So I hope I don’t sound too Pollyanna-ish, but part of a politics of restoration has to do with fixing some of the brokenness inside. Fighting the polluter within, fighting the incarcerator within, fighting the warmonger within—as well as all those things without. That’s where I think the new politics is going to take us.
Sarah: The first time I saw you speak, your first son had just been born, and you were talking about your fears for his future. Now you have two sons, and so much has changed in American politics. How are you are feeling now about your children’s future?
Van: You know, it’s funny. In 2004, there were so many people who were despairing because of John Kerry’s defeat. I felt there was something to be gained by four more years in opposition. I felt there was something to be gained by four more years to actually build a pro-democracy movement that didn’t necessarily fit under the Democratic Party—which is what happened.
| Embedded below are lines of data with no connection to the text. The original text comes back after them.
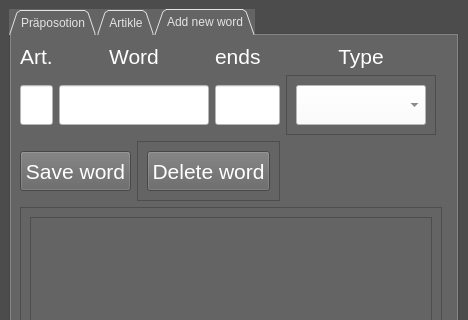
Above: data/untitled.ui from DexterXS/GermanX before the change; both pictures show x 0 to 468 and y 0 to 320 of the 468 by 640 pixel window. Below: the same form after it.
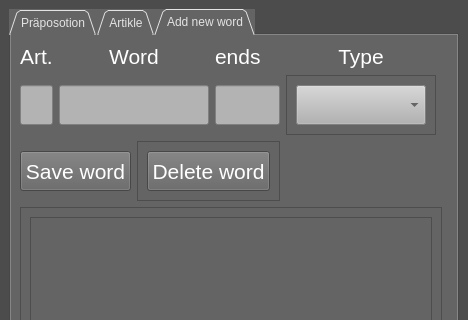
That is the form after the change. The open tabs and pages were chosen to show the change. Icons and pictures are not drawn.

Commit message: new design + gitignore

What changed in the file:
```diff
--- a/data/untitled.ui
+++ b/data/untitled.ui
@@ -984,7 +984,8 @@
            </font>
           </property>
           <property name="styleSheet">
-           <string notr="true">background-color: rgb(255, 255, 255);</string>
+           <string notr="true">color: rgb(45, 45, 45);
+background-color: rgb(179, 179, 179);</string>
           </property>
          </widget>
         </item>
@@ -1002,7 +1003,8 @@
            </font>
           </property>
           <property name="styleSheet">
-           <string notr="true">background-color: rgb(255, 255, 255);</string>
+           <string notr="true">background-color: rgb(179, 179, 179);
+color: rgb(45, 45, 45);</string>
           </property>
          </widget>
         </item>
@@ -1020,7 +1022,8 @@
            </font>
           </property>
           <property name="styleSheet">
-           <string notr="true">background-color: rgb(255, 255, 255);</string>
+           <string notr="true">color: rgb(45, 45, 45);
+background-color: rgb(179, 179, 179);</string>
           </property>
          </widget>
         </item>
@@ -1154,8 +1157,8 @@
               </font>
              </property>
              <property name="styleSheet">
-              <string notr="true">background-color: rgb(255, 255, 255);
-color: rgb(72, 72, 72);</string>
+              <string notr="true">color: rgb(45, 45, 45);
+background-color: rgb(179, 179, 179);</string>
              </property>
             </widget>
            </item>
```
Left out of the diff: 2 changed lines with no effect on the pictures. The commit also changes 2 other files.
I also thought it was time for me to take more responsibility as a father for what was going on and not be content to just protest from the sidelines. I wanted to find ways to build better coalitions and to work on my own issues so that I could be a better bridge builder and continue the work of expanding our pro-democracy movement. I spent the past four years doing that. As a result, I’m much more hopeful.
When Maathai was born, I was excited for him. I said, “This guy’s gonna have a president that looks just like him when he’s eight years old. Going into third grade, he’s never going to have known a president that didn’t look just like him.” Now that’s pretty remarkable. He’s going to see technological innovations and things in his lifetime that will save the world. That’s a good thing. So in four years, not only has the country gotten more hopeful, more determined, more effective, but I hope I have, too. And I hope my kids will benefit.